• **YOUR TASK**
Copy every line from the records below that carries the word "SHUFFLE".

------------------------

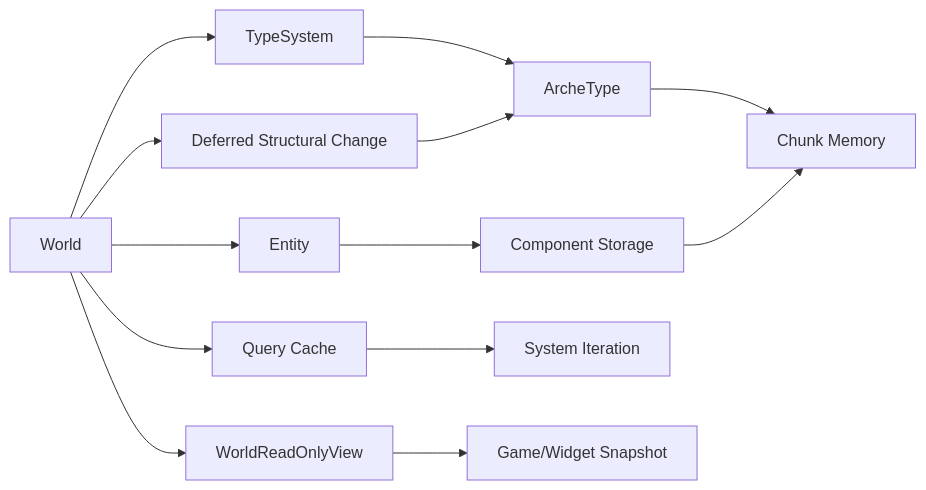
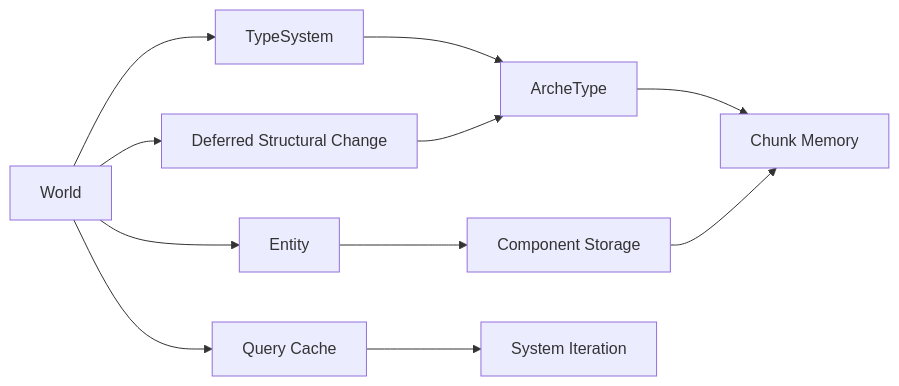
One commit to wewe231223/2026_Graphics changed the fifth of 8 diagrams in Readme.md. Above: the diagram before and after it, drawn with Mermaid. The commit also changed other lines of this file, not shown here.

````diff
--- a/Readme.md
+++ b/Readme.md
@@ -250,15 +365,13 @@
 ```mermaid
 flowchart LR
-    World["World"] --> Entity["Entity"]
-    World --> TypeSystem["TypeSystem"]
+    World["World"] --> TypeSystem["TypeSystem"]
+    World --> Entity["Entity"]
     TypeSystem --> ArcheType["ArcheType"]
     ArcheType --> Chunk["Chunk Memory"]
     Entity --> Component["Component Storage"]
     Component --> Chunk
     World --> QueryCache["Query Cache"]
-    QueryCache --> SystemRead["System Iteration"]
+    QueryCache --> SystemIteration["System Iteration"]
     World --> DeferredChange["Deferred Structural Change"]
     DeferredChange --> ArcheType
-    World --> ReadOnlyView["WorldReadOnlyView"]
-    ReadOnlyView --> SnapshotConsumer["Game/Widget Snapshot"]
 ```
````
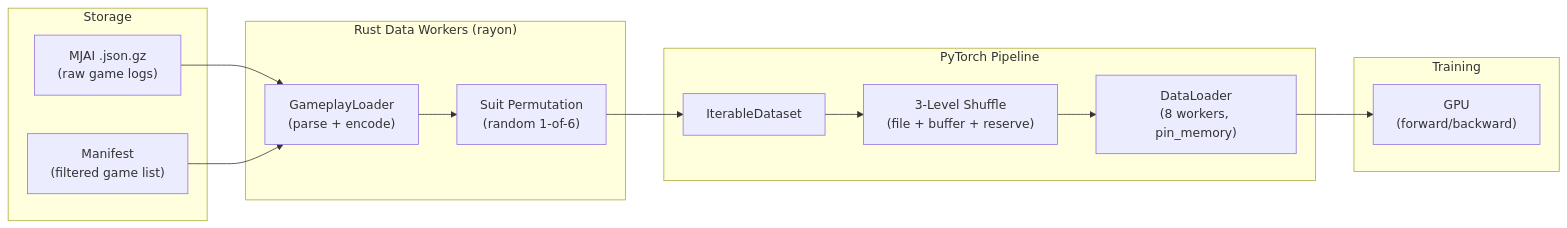
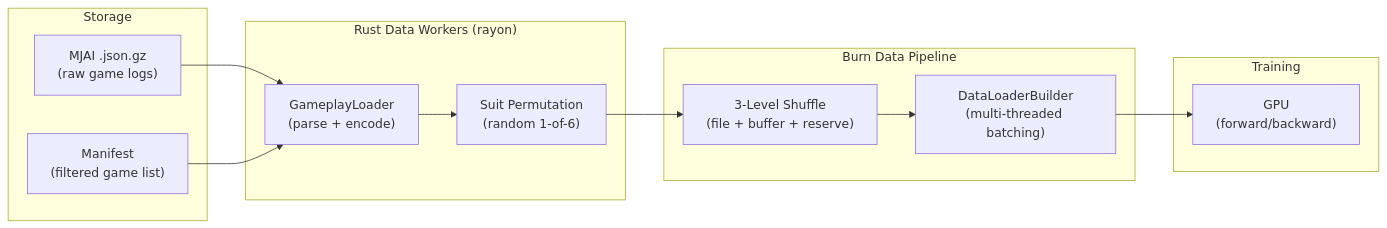
One commit to NikkeTryHard/hydra changed the fourth of 7 diagrams in research/INFRASTRUCTURE.md. Above: the diagram before and after it, drawn with Mermaid. The commit also changed other lines of this file and 6 other files, not shown here.

````diff
--- a/research/INFRASTRUCTURE.md
+++ b/research/INFRASTRUCTURE.md
@@ -264,30 +256,28 @@
 ```mermaid
 graph LR
     subgraph "Storage"
         LOGS["MJAI .json.gz\n(raw game logs)"]
         MANIFEST["Manifest\n(filtered game list)"]
     end
 
     subgraph "Rust Data Workers (rayon)"
         LOADER["GameplayLoader\n(parse + encode)"]
         AUG["Suit Permutation\n(random 1-of-6)"]
     end
 
-    subgraph "PyTorch Pipeline"
-        IDS["IterableDataset"]
-        DL["DataLoader\n(8 workers, pin_memory)"]
+    subgraph "Burn Data Pipeline"
+        DLB["DataLoaderBuilder\n(multi-threaded batching)"]
         SHUFFLE["3-Level Shuffle\n(file + buffer + reserve)"]
     end
 
     subgraph "Training"
         GPU["GPU\n(forward/backward)"]
     end
 
     LOGS --> LOADER
     MANIFEST --> LOADER
     LOADER --> AUG
-    AUG --> IDS
-    IDS --> SHUFFLE
-    SHUFFLE --> DL
-    DL --> GPU
+    AUG --> SHUFFLE
+    SHUFFLE --> DLB
+    DLB --> GPU
 ```
````
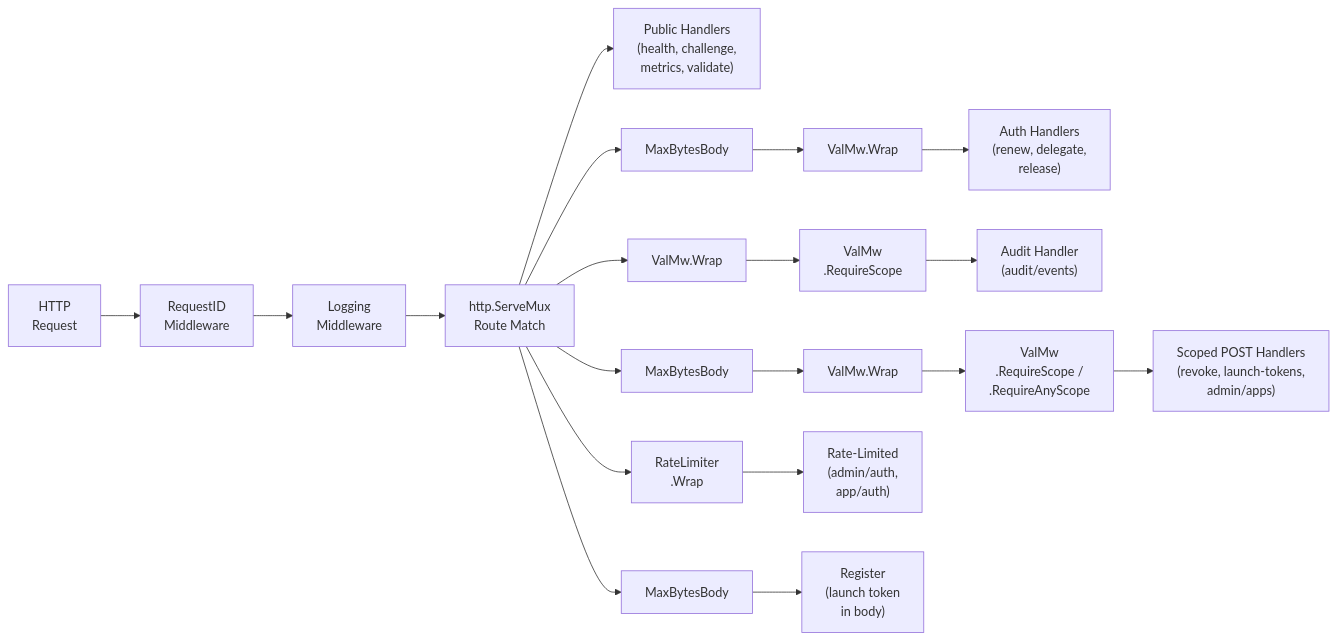
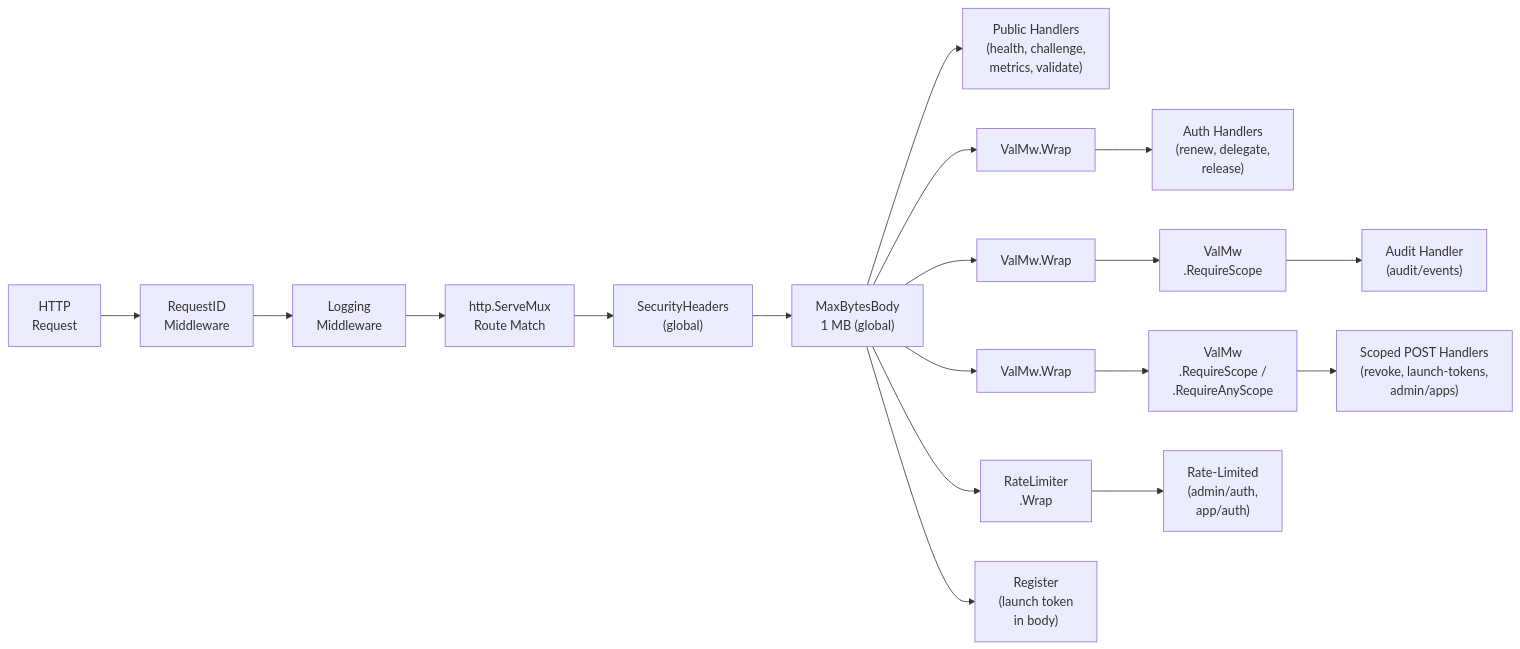
The seventh of 7 diagrams in docs/architecture.md (devonartis/agentwrit), drawn with Mermaid before and after one commit. The commit also changed other lines of this file and 9 other files, not shown here.

First line of the commit message:
docs(cherry-pick): B5 SEC-L2b — changelog, docs, memory, flow, import fix

````diff
--- a/docs/architecture.md
+++ b/docs/architecture.md
@@ -378,18 +382,20 @@
 ```mermaid
 flowchart LR
     REQ["HTTP\nRequest"] --> RID["RequestID\nMiddleware"]
     RID --> LOG["Logging\nMiddleware"]
     LOG --> MUX["http.ServeMux\nRoute Match"]
+    MUX --> SEC["SecurityHeaders\n(global)"]
+    SEC --> MB["MaxBytesBody\n1 MB (global)"]
 
-    MUX --> PUB["Public Handlers\n(health, challenge,\nmetrics, validate)"]
+    MB --> PUB["Public Handlers\n(health, challenge,\nmetrics, validate)"]
 
-    MUX --> MB1["MaxBytesBody"] --> AUTH_ONLY["ValMw.Wrap"] --> AUTH_H["Auth Handlers\n(renew, delegate,\nrelease)"]
+    MB --> AUTH_ONLY["ValMw.Wrap"] --> AUTH_H["Auth Handlers\n(renew, delegate,\nrelease)"]
 
-    MUX --> AUDIT_W["ValMw.Wrap"] --> AUDIT_C["ValMw\n.RequireScope"] --> AUDIT_H["Audit Handler\n(audit/events)"]
+    MB --> AUDIT_W["ValMw.Wrap"] --> AUDIT_C["ValMw\n.RequireScope"] --> AUDIT_H["Audit Handler\n(audit/events)"]
 
-    MUX --> MB2["MaxBytesBody"] --> SCOPE_W["ValMw.Wrap"] --> SCOPE_C["ValMw\n.RequireScope /\n.RequireAnyScope"] --> ADMIN_H["Scoped POST Handlers\n(revoke, launch-tokens,\nadmin/apps)"]
+    MB --> SCOPE_W["ValMw.Wrap"] --> SCOPE_C["ValMw\n.RequireScope /\n.RequireAnyScope"] --> ADMIN_H["Scoped POST Handlers\n(revoke, launch-tokens,\nadmin/apps)"]
 
-    MUX --> RL["RateLimiter\n.Wrap"] --> RL_H["Rate-Limited\n(admin/auth,\napp/auth)"]
+    MB --> RL["RateLimiter\n.Wrap"] --> RL_H["Rate-Limited\n(admin/auth,\napp/auth)"]
 
-    MUX --> MB3["MaxBytesBody"] --> REG_H["Register\n(launch token\nin body)"]
+    MB --> REG_H["Register\n(launch token\nin body)"]
 ```
````
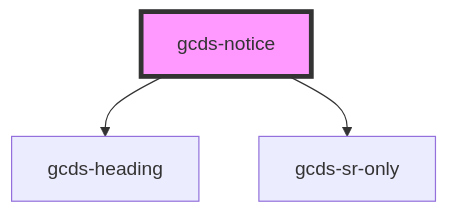
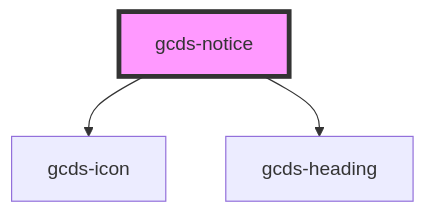
One commit to cds-snc/gcds-components changed the diagram in packages/web/src/components/gcds-notice/readme.md. Above: the diagram before and after it, drawn with Mermaid. The commit also changed other lines of this file and 11 other files, not shown here.

````diff
--- a/packages/web/src/components/gcds-notice/readme.md
+++ b/packages/web/src/components/gcds-notice/readme.md
@@ -24,6 +25,6 @@
 ```mermaid
 graph TD;
+  gcds-notice --> gcds-icon
   gcds-notice --> gcds-heading
-  gcds-notice --> gcds-sr-only
   style gcds-notice fill:#f9f,stroke:#333,stroke-width:4px
 ```
````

------------------------

• **RESPONSE**
         SHUFFLE["3-Level Shuffle\n(file + buffer + reserve)"]
-    IDS --> SHUFFLE
-    SHUFFLE --> DL
+    AUG --> SHUFFLE
+    SHUFFLE --> DLB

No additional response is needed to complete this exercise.